Problem → The expected answer is every line of the material that contains the word "version".

*** Task input ***

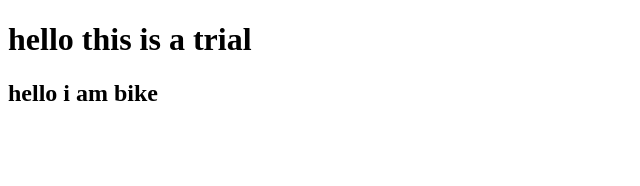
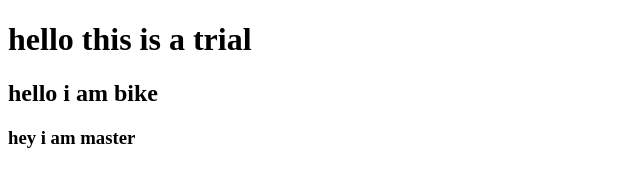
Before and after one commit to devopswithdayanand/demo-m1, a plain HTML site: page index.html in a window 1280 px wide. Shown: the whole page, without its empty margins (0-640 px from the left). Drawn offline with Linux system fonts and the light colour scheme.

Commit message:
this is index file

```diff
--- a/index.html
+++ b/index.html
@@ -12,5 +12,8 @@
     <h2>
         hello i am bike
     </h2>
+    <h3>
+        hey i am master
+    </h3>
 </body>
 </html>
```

***
*** Task input ***

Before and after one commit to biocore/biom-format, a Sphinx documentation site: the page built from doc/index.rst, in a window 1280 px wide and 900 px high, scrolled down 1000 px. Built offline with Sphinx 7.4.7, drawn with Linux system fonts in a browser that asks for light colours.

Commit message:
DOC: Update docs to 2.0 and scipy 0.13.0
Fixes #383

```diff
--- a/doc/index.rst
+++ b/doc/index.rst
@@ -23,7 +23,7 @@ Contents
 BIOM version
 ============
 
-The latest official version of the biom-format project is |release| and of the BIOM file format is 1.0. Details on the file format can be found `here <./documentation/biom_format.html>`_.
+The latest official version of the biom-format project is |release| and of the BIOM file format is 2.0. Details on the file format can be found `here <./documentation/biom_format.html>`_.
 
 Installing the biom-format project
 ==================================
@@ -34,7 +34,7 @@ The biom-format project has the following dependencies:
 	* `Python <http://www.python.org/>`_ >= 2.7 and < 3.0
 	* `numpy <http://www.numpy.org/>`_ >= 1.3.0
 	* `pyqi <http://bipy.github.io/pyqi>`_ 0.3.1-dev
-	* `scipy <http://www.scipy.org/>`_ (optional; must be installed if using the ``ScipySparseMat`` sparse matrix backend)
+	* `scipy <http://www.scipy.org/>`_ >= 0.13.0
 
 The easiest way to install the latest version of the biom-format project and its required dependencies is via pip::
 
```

***

Answer area →
 BIOM version
-The latest official version of the biom-format project is |release| and of the BIOM file format is 1.0. Details on the file format can be found `here <./documentation/biom_format.html>`_.
+The latest official version of the biom-format project is |release| and of the BIOM file format is 2.0. Details on the file format can be found `here <./documentation/biom_format.html>`_.
 The easiest way to install the latest version of the biom-format project and its required dependencies is via pip::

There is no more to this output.